Far from Santa Maria Novella for over twenty years, it was masterfully restored in 2000 and came back to the church where, except for the relatively short period of its stay in the sacristy, it had always been, albeit in different locations. Originally above the high altar or, more likely looking out over the faithful, on the “bridge” demolished by Vasari – more or less at the place and height where it is today – in the first half of the 16th century it was moved to the inner facade, above the central portal where it remained until 1937 supported by stone foundations made during the 19th century restoration and still visible.

The Crucifix is now at the center of the church and raised high, like God the ruler’s standard. It was inspired by the School of Franciscan spirituality of Christus patiens which highlights the theme of love rather than glory hence its colors are black, white and red, representing respectively death, pure innocence, blood and, consequently, the Passion. The image shows Christ's body caught at the moment of the ebbing away of life symbolized by the blood flowing from his limbs, and of the personal matter of the soul exalted by divine incarnation and, therefore, ready for the Resurrection.

Here, the extraordinary beauty lies in the realism of the figure, which no longer fits the idealized form of Byzantine art, but is a truer reflection of reality. In the Christ depicted by the famous painter one senses that everybody becomes divine in Christ and is, therefore, destined for eternal life even if tortured or tormented by pain and any form of evil.
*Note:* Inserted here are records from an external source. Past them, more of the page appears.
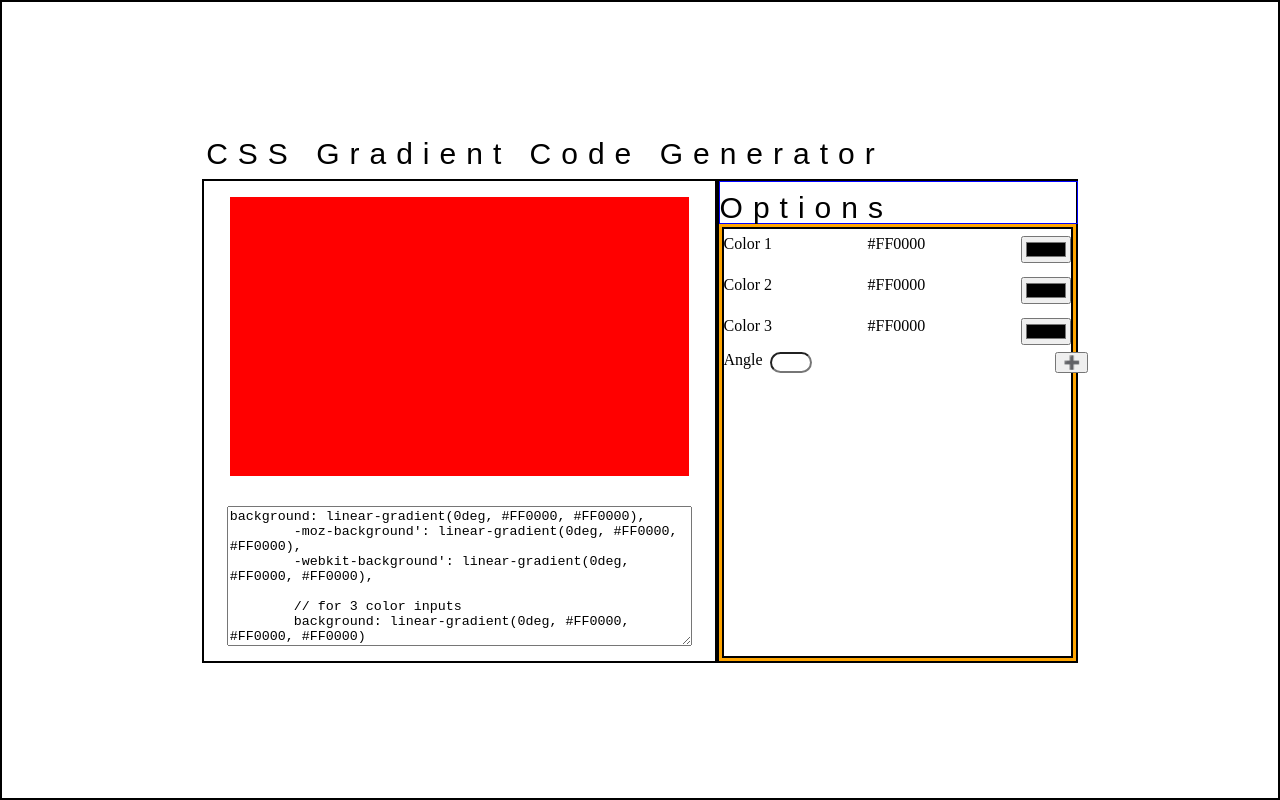
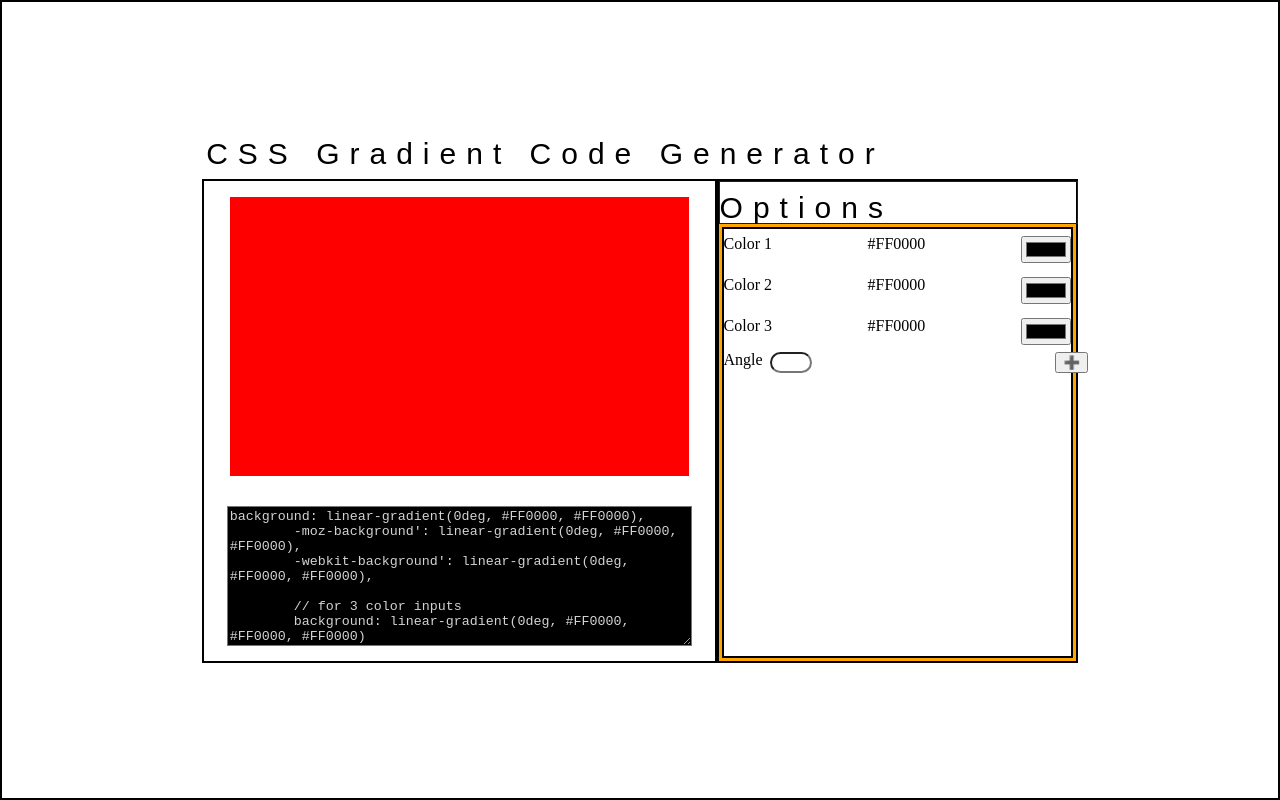
Before and after one commit to zacharybaca/css-gradient-tool, a React (Vite) app: page / in a window 1280 px wide. Built offline with nearby package versions, Linux system fonts and the light colour scheme; a web font is replaced by a local one.

Commit message:
Update preview.css

```diff
--- a/src/components/Preview/preview.css
+++ b/src/components/Preview/preview.css
@@ -30,5 +30,17 @@
 }
 
 #generated-code {
+    background-color: black;
+    color: lightgrey;
     width: 90%;
 }
+
+#copy {
+    width: 50%;
+}
+
+#button-container {
+    display: flex;
+    justify-content: center;
+    padding-bottom: 2%;
+}
```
In True man, as painted by Giotto on the Cross, one sees the complete dedication of the Dominicans to the fight against the Cathar heresy that asserted the absolute negativity of devilish matter over the spiritual. Victory over this heresy that denied the divinity of Christ's humanity eventually made possible a Humanism that was both civilian and Christian. It was therefore also the foundation of civilization by virtue of its Christian roots, proclaiming liberty, fraternity and equality to all men, and thus contributed decisively to the definition of human rights, a fact due universal recognition today.